There are many different solutions for cloud-based internet storage these days. There’s the infamous Dropbox, Box.com, Microsoft’s OneDrive, and of course, Google Drive. For the most part, cloud storage is very iffy on Linux. Out of all of the mainstream solutions out there, only a small amount of them have actively taken the time to create a syncing client specifically for the Linux platform. Google is no different. Despite being huge fans of Linux, there is no official way to access Google Drive on Linux. This means if you’ve centered the way you save and backup files with Google, there’s no Drive folder on your PC for quick and easy file uploading and sharing. Instead, you’ll be stuck uploading things from the web browser, and be forced to miss out on all the neat desktop features Google is adding to Mac and Windows.
Luckily, many Linux developers who rely on Google Drive have grown tired of sitting around, waiting for Google to make a Drive sync program. They have taken it upon themselves to make programs that allow users to easily access Google Drive on Linux right from the desktop. In this article, we’ll be talking about the two best ones you can get your hands on right now!
Google Drive Ocamlfuse is available for many different Linux distributions. Here’s how to get it working:
You can install Google Drive Ocamlfuse by adding a PPA. Enter these three commands in the terminal to install it.
sudo add-apt-repository ppa:alessandro-strada/ppa sudo apt-get update sudo apt-get install google-drive-ocamlfuse
Arch Linux users can install Google-drive-ocamlfuse from the AUR by building this package. Go to this link, find “download snapshot” and click on it. This will download everything necessary to build the program.
Extract the snapshot by right-clicking on it in the file manager, then selecting “extract”. Once extracted, open up a terminal and enter it with the CD command.
Inside the directory, there are many files. These all come together when you run the makepkg command.
The make command will go out and install all files that Google Drive Ocamlfuse needs, then compile the program from source, and generate an Arch Linux package. When done, install it with:
sudo pacman -U *.pkg.tar.xz
If your Linux distribution is not in the list, there isn’t an installable package for Google Drive Ocamlfuse. Instead, grab the source code and compile it. This may be a complex process (depending on your skill level), and will take too long to outline here. Instead, head over to the instructions that the developer has laid out to install it.

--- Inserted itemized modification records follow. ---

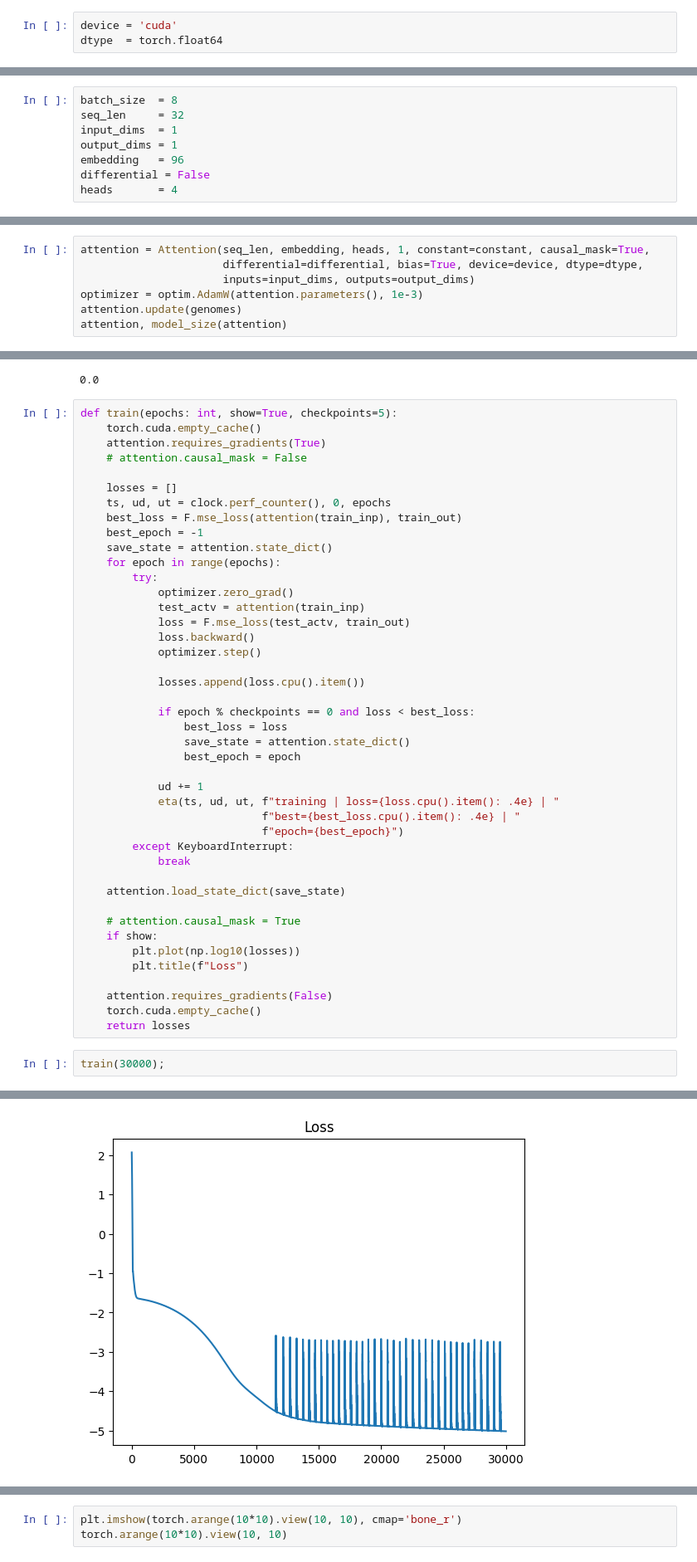
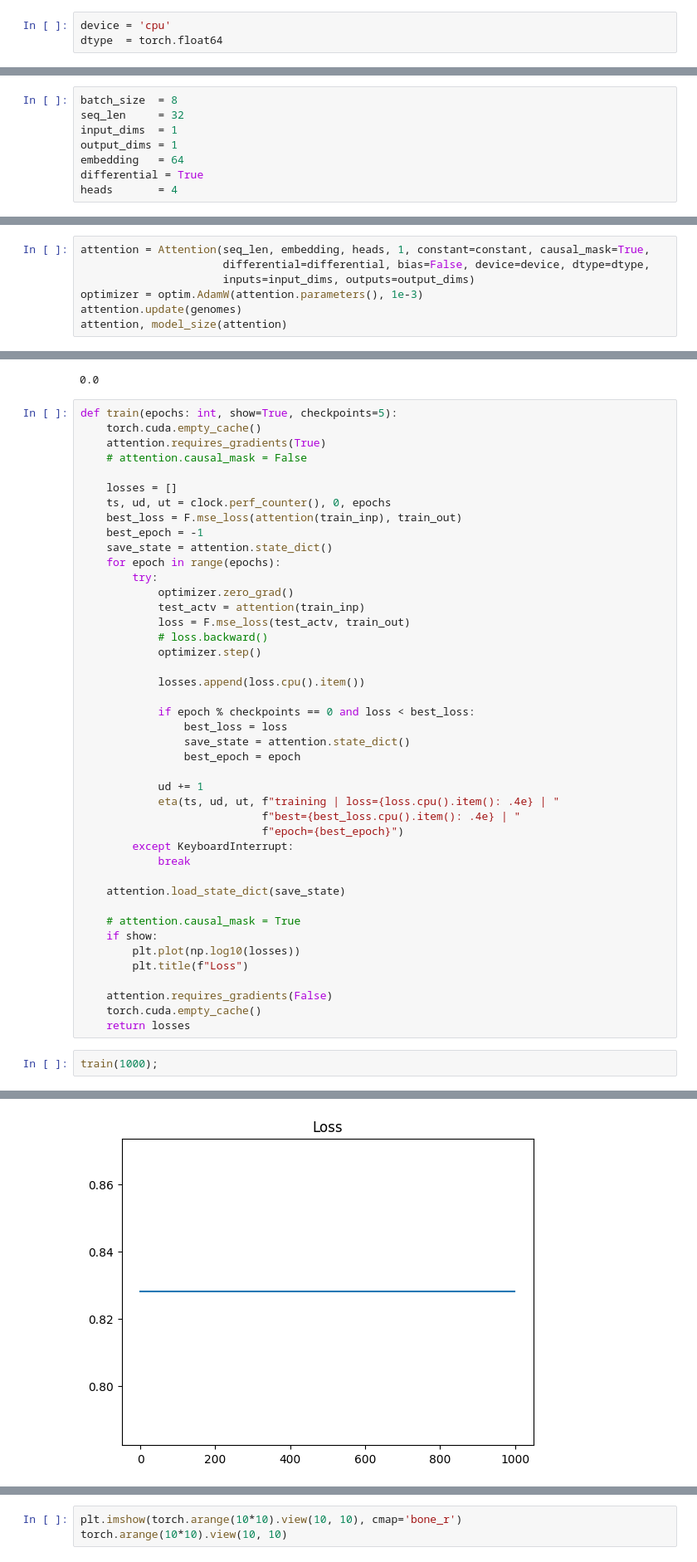
Before and after one commit to KshRaven/Modified-NEAT, a Jupyter notebook: testing/attention.ipynb, the cells around one changed output, grey strips where cells are left out. Shown at 83% size. Saved outputs shown, nothing was run; the diff lists cells and outputs as text.

```diff
--- a/testing/attention.ipynb
+++ b/testing/attention.ipynb
@@ -12,7 +12,7 @@ import numpy as np
 # %%
 torch.set_printoptions(threshold=10)
 # %%
-device = 'cuda'
+device = 'cpu'
 dtype  = torch.float64
 # %%
 genomes = {key: Genome(key) for key in range(1, 2)}
@@ -21,8 +21,8 @@ batch_size  = 8
 seq_len     = 32
 input_dims  = 1
 output_dims = 1
-embedding   = 96
-differential = False
+embedding   = 64
+differential = True
 heads       = 4
 # %%
 records = 100
@@ -95,7 +95,7 @@ constant
 1024.0
 # %%
 attention = Attention(seq_len, embedding, heads, 1, constant=constant, causal_mask=True,
-                      differential=differential, bias=True, device=device, dtype=dtype,
+                      differential=differential, bias=False, device=device, dtype=dtype,
                       inputs=input_dims, outputs=output_dims)
 optimizer = optim.AdamW(attention.parameters(), 1e-3)
 attention.update(genomes)
@@ -260,7 +263,7 @@ def train(epochs: int, show=True, checkpoints=5):
             optimizer.zero_grad()
             test_actv = attention(train_inp)
             loss = F.mse_loss(test_actv, train_out)
-            loss.backward()
+            # loss.backward()
             optimizer.step()
 
             losses.append(loss.cpu().item())
@@ -288,5 +291,5 @@ def train(epochs: int, show=True, checkpoints=5):
     torch.cuda.empty_cache()
     return losses
 # %%
-train(30000);
+train(1000);
 # %% [output]
@@ -294,4 +297,4 @@ training | loss= 9.5461e-06 | best= 9.5465e-06 | epoch=29995: progress=100% eta=
-[figure, old version]
+[figure, new version]
 # %%
 accuracy(attention(eval_inp), eval_out), accuracy(attention(train_inp), train_out)
 # %% [output]
```
Also changed, not shown: parts of 18 cells of this notebook, 50 other files.
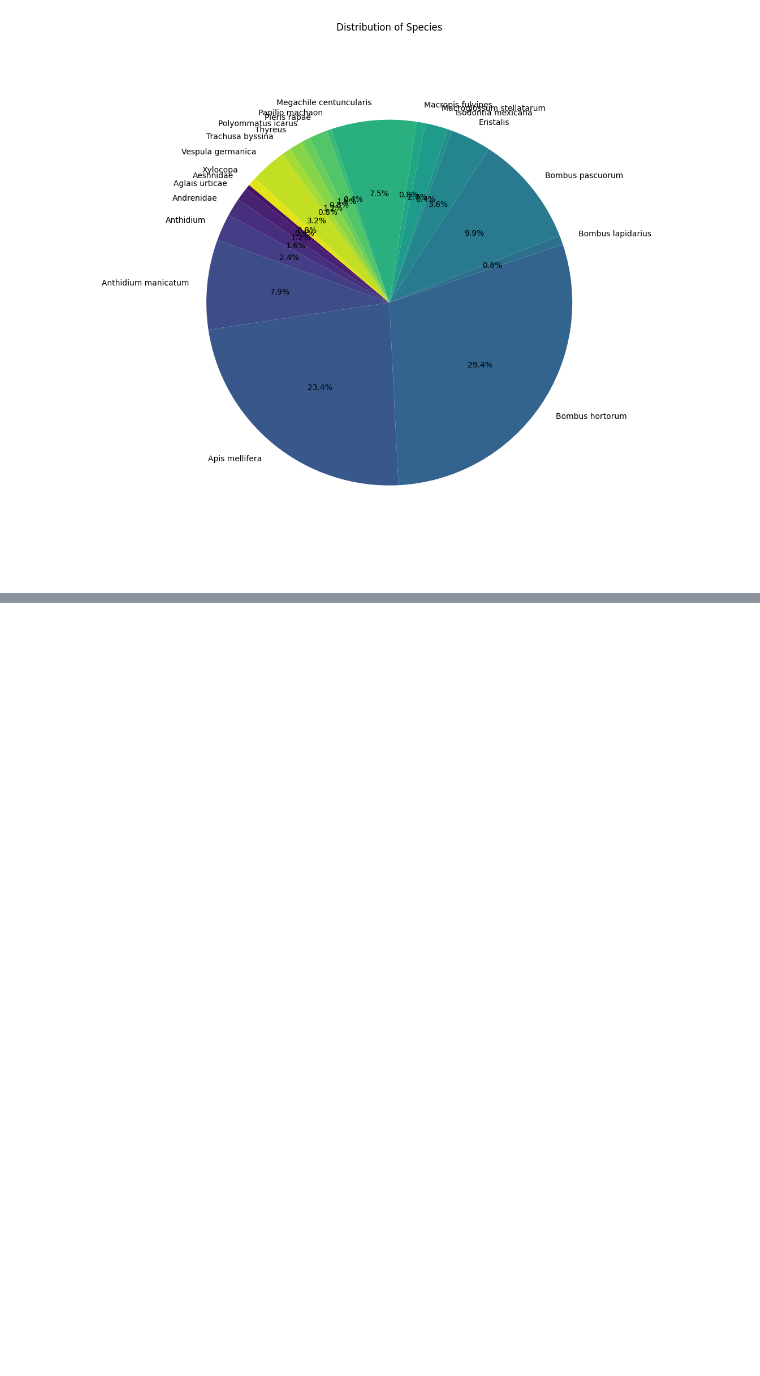
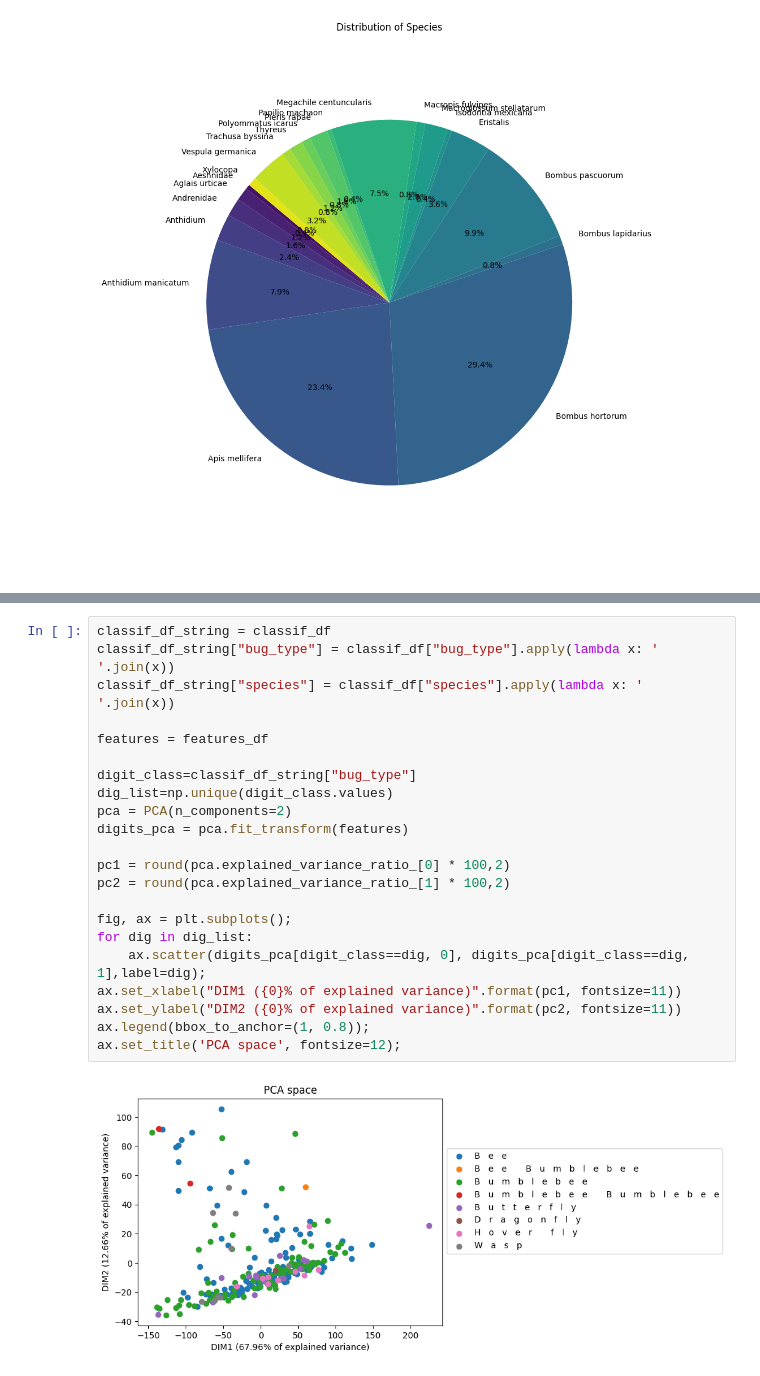
Before and after one commit to zelinze/ToBeeOrNotToBee, a Jupyter notebook: data_visualization.ipynb, the cells around one changed output, grey strips where cells are left out. Cells and saved outputs as stored; diff of their text form; blank space fills up the shorter version.

```diff
--- a/data_visualization.ipynb
+++ b/data_visualization.ipynb
@@ -246,0 +125,24 @@ plot_mds_projection(features_df, classif_df)
+# %%
+classif_df_string = classif_df
+classif_df_string["bug_type"] = classif_df["bug_type"].apply(lambda x: ' '.join(x))
+classif_df_string["species"] = classif_df["species"].apply(lambda x: ' '.join(x))
+
+features = features_df
+
+digit_class=classif_df_string["bug_type"]
+dig_list=np.unique(digit_class.values)
+pca = PCA(n_components=2)
+digits_pca = pca.fit_transform(features)
+
+pc1 = round(pca.explained_variance_ratio_[0] * 100,2)
+pc2 = round(pca.explained_variance_ratio_[1] * 100,2)
+
+fig, ax = plt.subplots();
+for dig in dig_list:
+    ax.scatter(digits_pca[digit_class==dig, 0], digits_pca[digit_class==dig, 1],label=dig);
+ax.set_xlabel("DIM1 ({0}% of explained variance)".format(pc1, fontsize=11))
+ax.set_ylabel("DIM2 ({0}% of explained variance)".format(pc2, fontsize=11))
+ax.legend(bbox_to_anchor=(1, 0.8));
+ax.set_title('PCA space', fontsize=12);
+# %% [output]
+[figure, added]
```
Also changed, not shown: parts of 7 cells of this notebook.
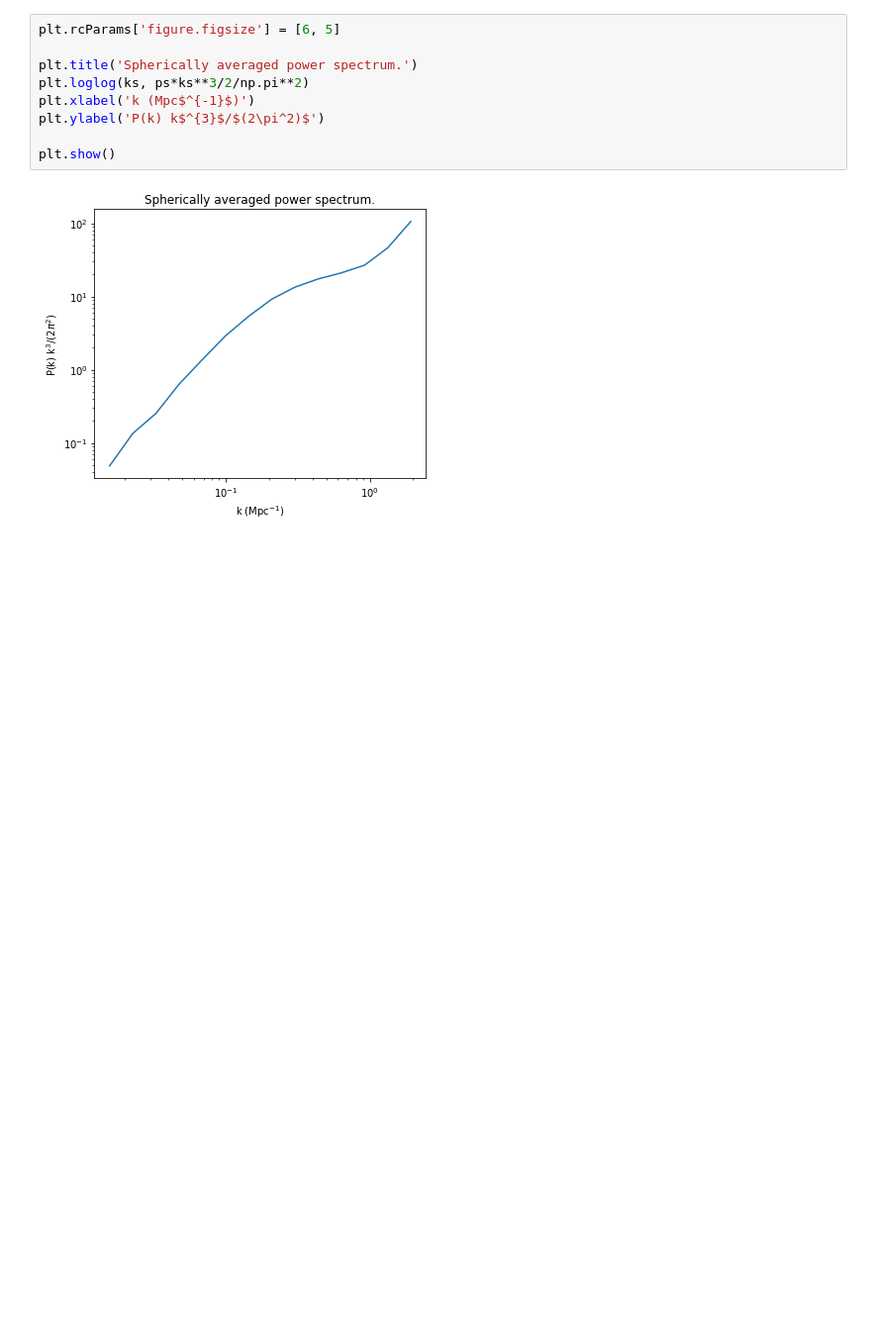
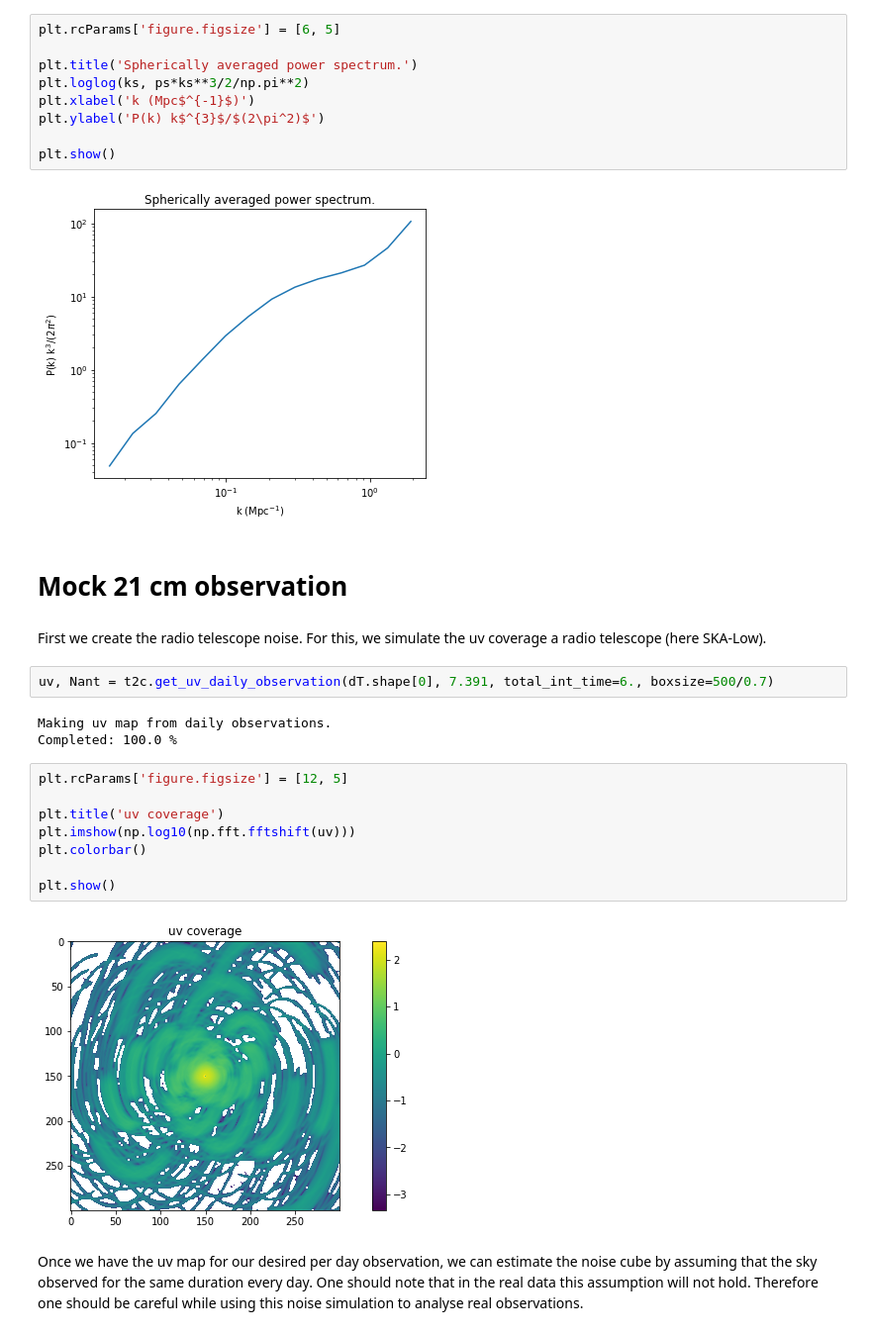
Before and after one commit to sambit-giri/tools21cm, a Jupyter notebook: docs/examples/read_write_plot.ipynb, the cells around one changed output. Shown at 99% size. Drawn from its saved outputs; the diff is of its cells as text; blank space fills up the shorter version.

```diff
--- a/docs/examples/read_write_plot.ipynb
+++ b/docs/examples/read_write_plot.ipynb
@@ -76,3 +76,24 @@ plt.ylabel('P(k) k$^{3}$/$(2\pi^2)$')
 plt.show()
 # %% [output]
 [figure]
+# %% [markdown]
+# Mock 21 cm observation
+# %% [markdown]
+First we create the radio telescope noise. For this, we simulate the uv coverage a radio telescope (here SKA-Low).
+# %%
+uv, Nant = t2c.get_uv_daily_observation(dT.shape[0], 7.391, total_int_time=6., boxsize=500/0.7)
+# %% [output]
+Making uv map from daily observations.
+Completed: 100.0 %
+# %%
+plt.rcParams['figure.figsize'] = [12, 5]
+
+plt.title('uv coverage')
+plt.imshow(np.log10(np.fft.fftshift(uv)))
+plt.colorbar()
+
+plt.show()
+# %% [output]
+[figure, added]
+# %% [markdown]
+Once we have the uv map for our desired per day observation, we can estimate the noise cube by assuming that the sky observed for the same duration every day. One should note that in the real data this assumption will not hold. Therefore one should be careful while using this noise simulation to analyse real observations.
```
Also changed, not shown: parts of 2 cells of this notebook.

Syncing with Google-Drive-Ocamlfuse
To sync with Google, first sign in. Do this by running this command in a terminal window:
Doing this will instantly open a Google Oauth sign in window. Enter the details of your Google account to continue.
Then, create the sync folder with:
mkdir -p ~/Google-Drive
With everything set up, syncing can begin. Pull everything down from Google Drive with this command:
Uploading files to Google Drive with the sync client works the same way as downloading. To upload files to a Drive account, simply place any file inside the ~/Google-Drive folder, then run the sync command. As Google Drive Ocamlfuse starts up, it’ll look over the local sync folder for any changes that might have been made and upload those changes. Additionally, deleting a file locally will delete it on Drive as well (just run the sync command after deleting something).
Remembering a command to sync files from Google Drive can be tricky, especially if you’re a new user. Instead, let’s make a shell script program with all of the details right inside. This way, sending and receiving files from Google Drive is much easier.
In a terminal, write:
This will create a blank file named “drivesync” in the home folder.
Next, paste this first line. This line of code is a shebang. It helps bash understand how to run the script.
Following the shebang, create a space (with the enter key), then paste this:
Note: change username to your username
Save the script by pressing CTRL + O, then use the chmod command to mark it executable:
sudo chmod +x ~/drivesync
Lastly, copy it to /usr/bin with the CP command. This way, drivesync will run anywhere via the command line.
sudo cp ~/drivesync /usr/bin
From now on, sync Google Drive to the /home/username/Google-Drive folder by entering this inside the terminal:
Google really has a hit when it comes to Google Drive. It’s got a lot of killer features like document conversion, the reliability of Google servers and an entire office suite to use too. That’s why it’s such a shame you have to go through so much just to access Google Drive on Linux. Hopefully, as Linux gains more mindshare, the idea of Google making a Drive sync client becomes a reality. Till then, syncing files with third party software is as good as it is going to get.